Experimental investigation of the hygrothermal performance of single and multi-layer wall systems in the context of Iran’s construction techniques

Student thesis: Doctoral ThesisPhD


The general awareness about anthropogenic climate change and destruction of the planet earth ecosystem has resulted in worldwide efforts to reduce GHG emissions (the main cause of global warming phenomenon) and a more sustainable approach towards the use of natural resources. Building sector as one of the largest consumers of energy and natural resources has great potential in reducing \co2 emissions and contributing to a more sustainable environment. The main focus of almost all building regulations aiming to reduce energy consumption, is on the reduction of the building fabric heat loss/gain by mandating the use of thermal insulation materials and/or thermal mass effect. This highlights the importance of building fabric in controlling indoor environment and hence energy consumption; therefore implying the importance of appropriate choice of materials for building fabric design as well as accurate investigation of its performance. The former cannot be done without considerations of embodied carbon of construction materials in an era when strict sustainability criteria are required by credential systems. And the latter requires a holistic approach devising a dynamic hygrothermal (as opposed to steady-state and only-thermal) study considering simultaneous heat and moisture transfer and interactions of adjacent layers in a multi-layer system. In a mutual order, the motive to abide by sustainability criteria in building design has resulted in an increased interest in use of natural materials increasing the need to adapt a dynamic approach to study the varying behaviour of natural materials.
Iran is amongst the 10 major contributors to CO2 emissions.
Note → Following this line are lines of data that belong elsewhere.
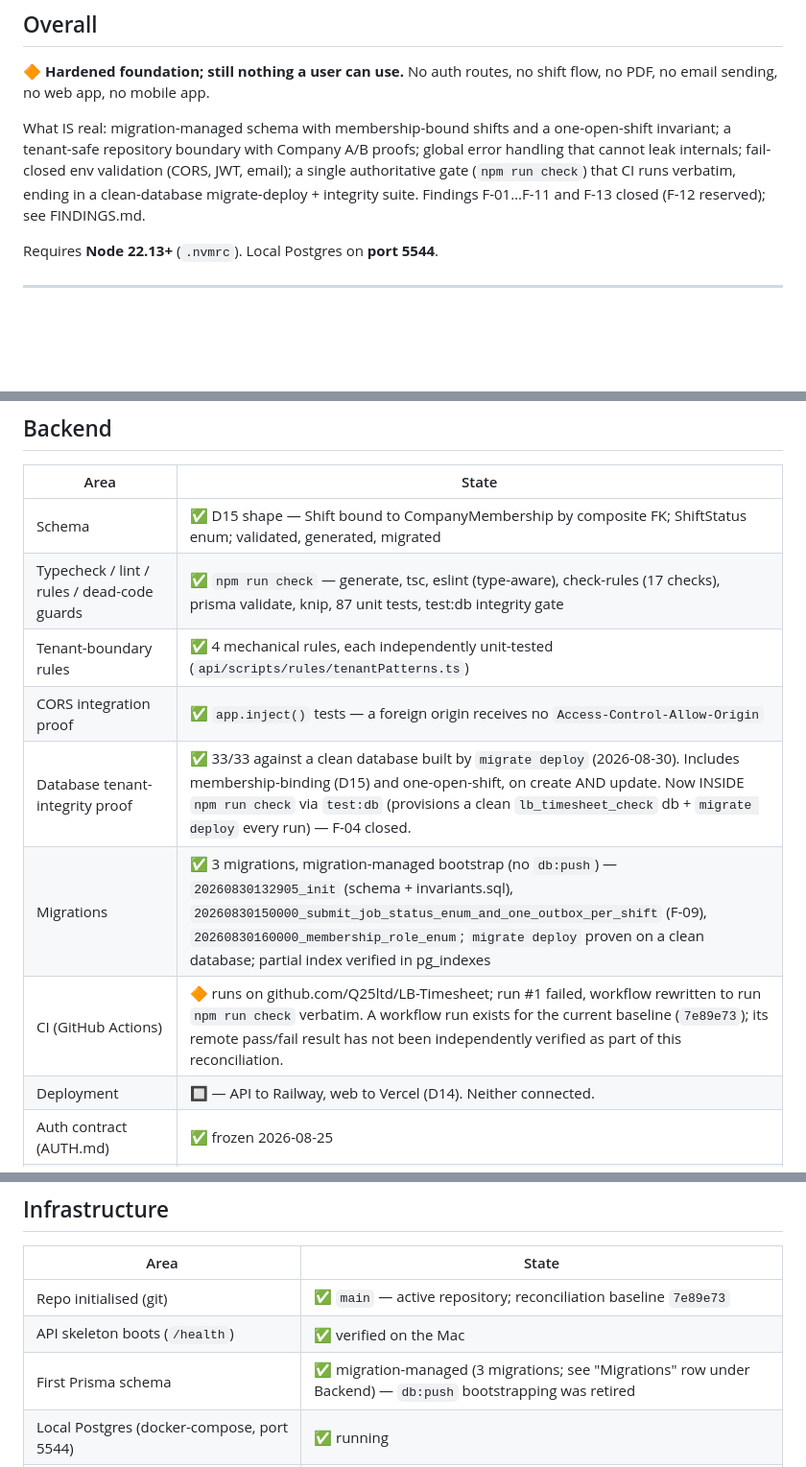
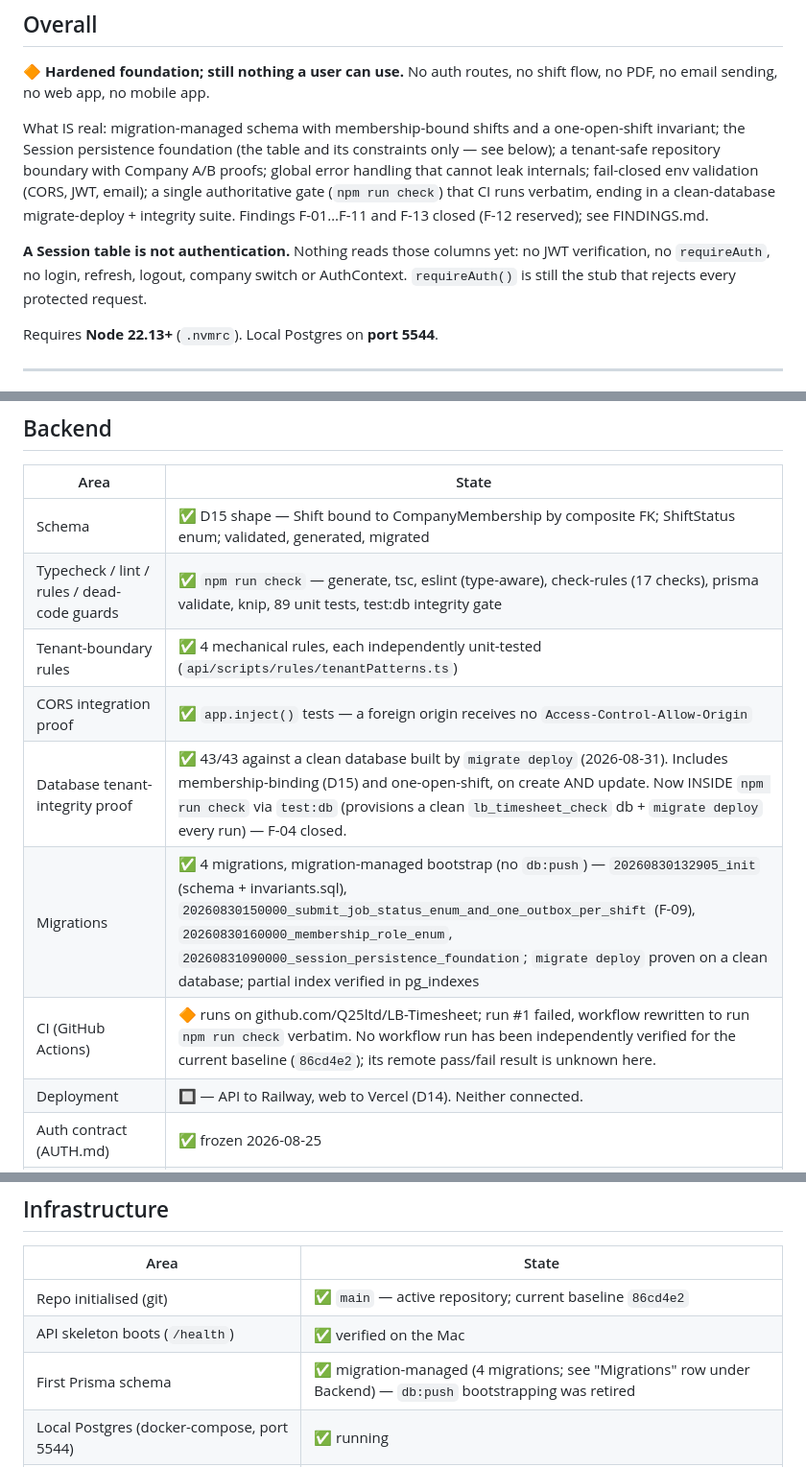
Before and after one commit to Q25ltd/LB-Timesheet, a Markdown page: STATUS.md, 3 parts joined by grey strips. Shown at 96% size. Rendered like a GitHub page; blank space fills up the shorter version.

```diff
--- a/STATUS.md
+++ b/STATUS.md
@@ -14,11 +14,17 @@ Legend: ✅ done · 🔶 partial · 🔲 not started
 shift flow, no PDF, no email sending, no web app, no mobile app.
 
 What IS real: migration-managed schema with membership-bound shifts and a
-one-open-shift invariant; a tenant-safe repository boundary with Company A/B
-proofs; global error handling that cannot leak internals; fail-closed env
+one-open-shift invariant; the Session persistence foundation (the table and its
+constraints only — see below); a tenant-safe repository boundary with Company
+A/B proofs; global error handling that cannot leak internals; fail-closed env
 validation (CORS, JWT, email); a single authoritative gate (`npm run check`)
 that CI runs verbatim, ending in a clean-database migrate-deploy + integrity
 suite. Findings F-01…F-11 and F-13 closed (F-12 reserved); see FINDINGS.md.
+
+**A Session table is not authentication.** Nothing reads those columns yet: no
+JWT verification, no `requireAuth`, no login, refresh, logout, company switch
+or AuthContext. `requireAuth()` is still the stub that rejects every protected
+request.
 
 Requires **Node 22.13+** (`.nvmrc`). Local Postgres on **port 5544**.
 
@@ -97,12 +103,12 @@ Jobs · JobDetail · Deliveries screens · `DeliveryTask` model · Holidays ·
 | Area | State |
 |---|---|
 | Schema | ✅ D15 shape — Shift bound to CompanyMembership by composite FK; ShiftStatus enum; validated, generated, migrated |
-| Typecheck / lint / rules / dead-code guards | ✅ `npm run check` — generate, tsc, eslint (type-aware), check-rules (17 checks), prisma validate, knip, 87 unit tests, test:db integrity gate |
+| Typecheck / lint / rules / dead-code guards | ✅ `npm run check` — generate, tsc, eslint (type-aware), check-rules (17 checks), prisma validate, knip, 89 unit tests, test:db integrity gate |
 | Tenant-boundary rules | ✅ 4 mechanical rules, each independently unit-tested (`api/scripts/rules/tenantPatterns.ts`) |
 | CORS integration proof | ✅ `app.inject()` tests — a foreign origin receives no `Access-Control-Allow-Origin` |
-| Database tenant-integrity proof | ✅ 33/33 against a clean database built by `migrate deploy` (2026-08-30). Includes membership-binding (D15) and one-open-shift, on create AND update. Now INSIDE `npm run check` via `test:db` (provisions a clean `lb_timesheet_check` db + `migrate deploy` every run) — F-04 closed. |
-| Migrations | ✅ 3 migrations, migration-managed bootstrap (no `db:push`) — `20260830132905_init` (schema + invariants.sql), `20260830150000_submit_job_status_enum_and_one_outbox_per_shift` (F-09), `20260830160000_membership_role_enum`; `migrate deploy` proven on a clean database; partial index verified in pg_indexes |
-| CI (GitHub Actions) | 🔶 runs on github.com/Q25ltd/LB-Timesheet; run #1 failed, workflow rewritten to run `npm run check` verbatim. A workflow run exists for the current baseline (`7e89e73`); its remote pass/fail result has not been independently verified as part of this reconciliation. |
+| Database tenant-integrity proof | ✅ 43/43 against a clean database built by `migrate deploy` (2026-08-31). Includes membership-binding (D15) and one-open-shift, on create AND update. Now INSIDE `npm run check` via `test:db` (provisions a clean `lb_timesheet_check` db + `migrate deploy` every run) — F-04 closed. |
+| Migrations | ✅ 4 migrations, migration-managed bootstrap (no `db:push`) — `20260830132905_init` (schema + invariants.sql), `20260830150000_submit_job_status_enum_and_one_outbox_per_shift` (F-09), `20260830160000_membership_role_enum`, `20260831090000_session_persistence_foundation`; `migrate deploy` proven on a clean database; partial index verified in pg_indexes |
+| CI (GitHub Actions) | 🔶 runs on github.com/Q25ltd/LB-Timesheet; run #1 failed, workflow rewritten to run `npm run check` verbatim. No workflow run has been independently verified for the current baseline (`86cd4e2`); its remote pass/fail result is unknown here. |
 | Deployment | 🔲 — API to Railway, web to Vercel (D14). Neither connected. |
 | Auth contract (AUTH.md) | ✅ frozen 2026-08-25 |
 | Tenant repository boundary (F-01) | ✅ `TenantContext` + `shiftRepository`; 11 Company A/B tests |
@@ -146,9 +153,9 @@ Tooling gaps that are accepted for now, not blocking, and not forgotten.
 
 | Area | State |
 |---|---|
-| Repo initialised (git) | ✅ `main` — active repository; reconciliation baseline `7e89e73` |
+| Repo initialised (git) | ✅ `main` — active repository; current baseline `86cd4e2` |
 | API skeleton boots (`/health`) | ✅ verified on the Mac |
-| First Prisma schema | ✅ migration-managed (3 migrations; see "Migrations" row under Backend) — `db:push` bootstrapping was retired |
+| First Prisma schema | ✅ migration-managed (4 migrations; see "Migrations" row under Backend) — `db:push` bootstrapping was retired |
 | Local Postgres (docker-compose, port 5544) | ✅ running |
 | Dependencies installed | ✅ on the Mac; Node 22.13.0 (via `nvm use`, matching `.nvmrc`), npm 10.9.2 |
 | `timesheets.logisticbay.com` DNS | 🔲 |
```
Also changed, not shown: other parts of STATUS.md (+4 -3 lines), DEVLOG.md (+60 -0 lines).
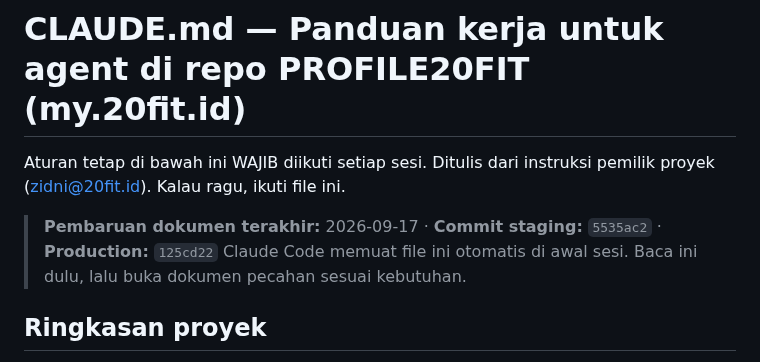
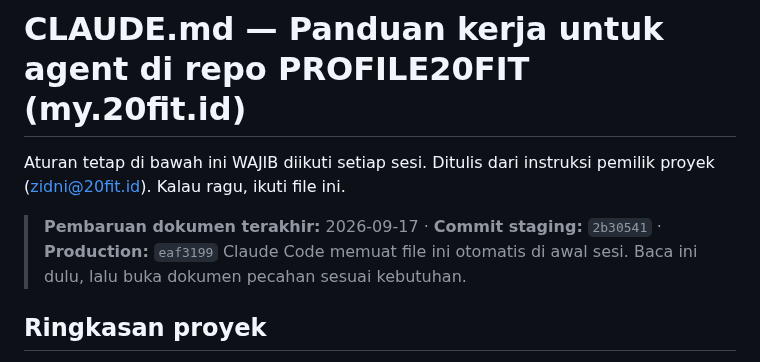
Before and after one commit to Marketing-project-wq/PROFILE20FIT, a Markdown page: CLAUDE.md, the part around the change. Rendered like a GitHub page.

```diff
--- a/CLAUDE.md
+++ b/CLAUDE.md
@@ -3,7 +3,7 @@
 Aturan tetap di bawah ini WAJIB diikuti setiap sesi. Ditulis dari instruksi
 pemilik proyek (zidni@20fit.id). Kalau ragu, ikuti file ini.
 
-> **Pembaruan dokumen terakhir:** 2026-09-17 · **Commit staging:** `5535ac2` · **Production:** `125cd22`
+> **Pembaruan dokumen terakhir:** 2026-09-17 · **Commit staging:** `2b30541` · **Production:** `eaf3199`
 > Claude Code memuat file ini otomatis di awal sesi. Baca ini dulu, lalu buka
 > dokumen pecahan sesuai kebutuhan.
 
```
Also changed, not shown: docs/STATUS.md (+1 -1 lines).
Despite requirements of the national building regulation, Code 19, most buildings lack a robust fabric design in modern structures. They are mainly built of slender single layer blockwork made of hollow fired clay, LECA or AAC, plastered internally with gypsum plaster and externally with sand-cement render. In rare cases where use of thermal insulation is not ignored, PIR boards are used to minimise heat flow through the envelope. Poor wall design alongside the harsh nature of the climate prevalent in most parts of the country makes it difficult to provide thermal comfort without excessive use of air-conditioning systems. To improve wall construction design, an investigation was firstly done on the hygrothermal performance of construction blocks in single-layer constructions. This was done in an experimental set-up built in the laboratory, combining the hot-box and in-situ methods of measuring thermal transmittance. In the next stage, application of non-conventional materials having lower embodied carbon was proposed replacing PIR insulation with expanded cork board insulation, gypsum plaster with earth, and cement with lime render. The hygrothermal performance of these alternative multi-layer assemblies was investigated under dynamic periodic boundary conditions representing hot dry and hot humid weather condition using the experimental set-up. The result was compared against the conventional multi-layer wall system.
The result indicated different performance of single-layer blockworks in steady-state and dynamic condition from theoretical assumptions with lower thermal transmittance values being reported under dynamic conditions than in steady-state. PIR insulated specimens under hot dry condition resulted in the least discrepancy from the steady-state assumptions. While hygroscopic wall systems and the presence of moisture resulted in more discrepancy. LECA-Cork wall system resulted in significantly lower thermal transmittance values than calculated, under both hot dry and hot humid conditions making it the best candidate for wall design next to AAC-PIR. Plotting the temperature and humidity profiles of the layers of the wall systems, showed the difference in humidity profiles of different wall systems despite having similar temperature profiles indicating the importance of considering the moisture element in building fabric’s thermal performance evaluations.
Earth is known for its high moisture absorption capacity. Earth plaster in Iran was traditionally mixed with plant-based aggregates such as straw to improve its mechanical strength. The role of these plant-based aggregates in improving moisture buffering capacity of earth plasters has not been thoroughly studied. In this study, earth was separately mixed with three plant-based aggregates (wheat straw, wood shaving, rice husk) and a mineral aggregate (diatomaceous earth) known for its high moisture absorbent properties. An investigation was carried out using 4 different moisture buffering protocols on the improvement of moisture buffering capacity of earth plaster after the addition of the aggregates. The result indicated that wood shaving and diatomaceous earth result in the highest improvement in moisture buffering capacity under a dynamic test protocol known as NordTest Moisture Buffer Value which is widely accepted as the most realistic protocol representing a real-life scenario. On the other hand, unlike other mixes, addition of wheat straw reduced the MBV which can be justified by simultaneous reduction of water vapour permeability of earth-straw mix as the lowest permeability values were recorded for straw mixes.
Date of Award18 Nov 2020
Original languageEnglish
Awarding Institution
  • University of Bath
SupervisorStephen Lo (Supervisor) & Sukumar Natarajan (Supervisor)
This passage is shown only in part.